An Interior Department official said in a statement on Friday that the agency had not yet received notices of possible litigation. A request for comment was referred to the Justice Department, which declined to comment.
Last week, U.S. Interior Secretary Ryan Zinke, a former Montana congressman, said Yellowstone-area grizzlies would be removed from the list of endangered species this summer, a move he hailed as "one of America's great conservation successes" due to the animals' rebounding population.
The delisting plan, scheduled to go into effect at the end of July, was initially proposed during Democratic President Barack Obama's administration.
The number of grizzlies in the greater Yellowstone region has climbed to roughly 700 from 136 in 1975, when the bears in the Lower 48 states were formally listed as threatened after being hunted, trapped and poisoned to near-extinction.
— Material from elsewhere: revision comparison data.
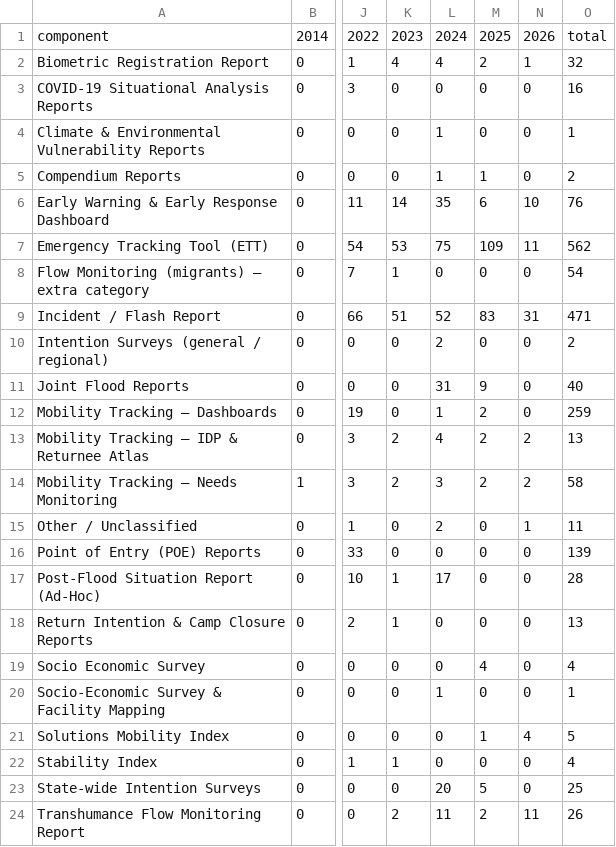
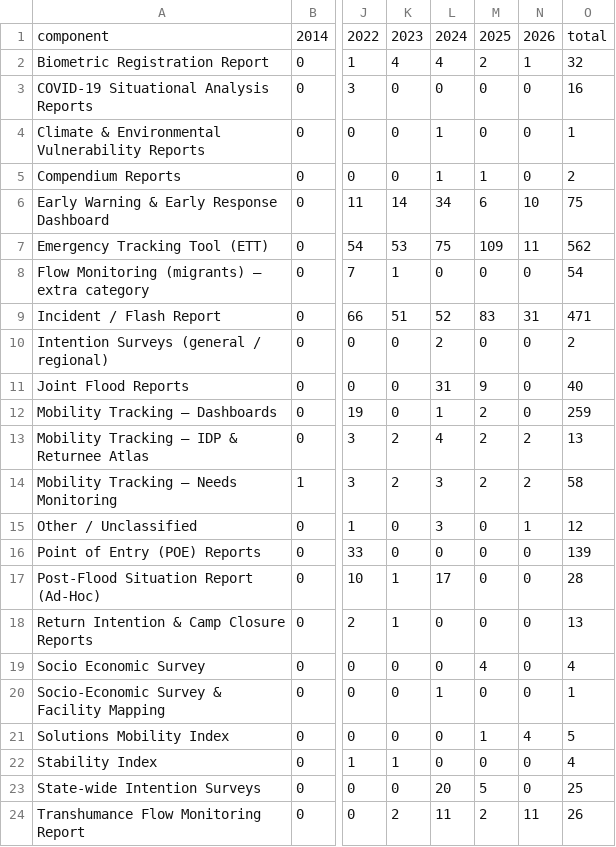
Before and after one commit to Pelumi-2025/dtm-nigeria-tracker, a CSV file: data/counts_component_by_year.csv, drawn as a sheet; only a part is shown, gaps mark what is left out; the diff names each change by its address in the sheet, - before the commit and + after, or states it on an @@ line.

```diff
--- a/data/counts_component_by_year.csv
+++ b/data/counts_component_by_year.csv
-L6: 35
+L6: 34
-O6: 76
+O6: 75
-L15: 2
+L15: 3
-O15: 11
+O15: 12
```
Also changed, not shown: data/reports.csv, 3 other files.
The current total exceeds the government's minimum recovery goal of 500 animals in the region.
Despite those gains, the grizzly is found in only about 2 percent of its original range in the Lower 48 states.
Delisting the bears is strongly supported by hunters, who prize them as trophy animals, and ranchers, a powerful political constituency in the region who say the bears' growing numbers pose a threat to humans and livestock.
Environmentalists, meanwhile, argue that while the grizzlies have made a comeback, their recovery could falter without federal safeguards.
The groups on Friday said they had sent Zinke letters that they will sue the Interior Department in 60 days unless the government abandons the delisting plans. They contend that habitat loss due to livestock grazing and timber harvesting, as well as dwindling food supplies due to climate change, were not accurately assessed by federal officials in making the decision.
Yellowstone National Park is mostly in Wyoming but spreads into parts of Montana and Idaho as well.
(Editing by Taylor Harris and Matthew Lewis)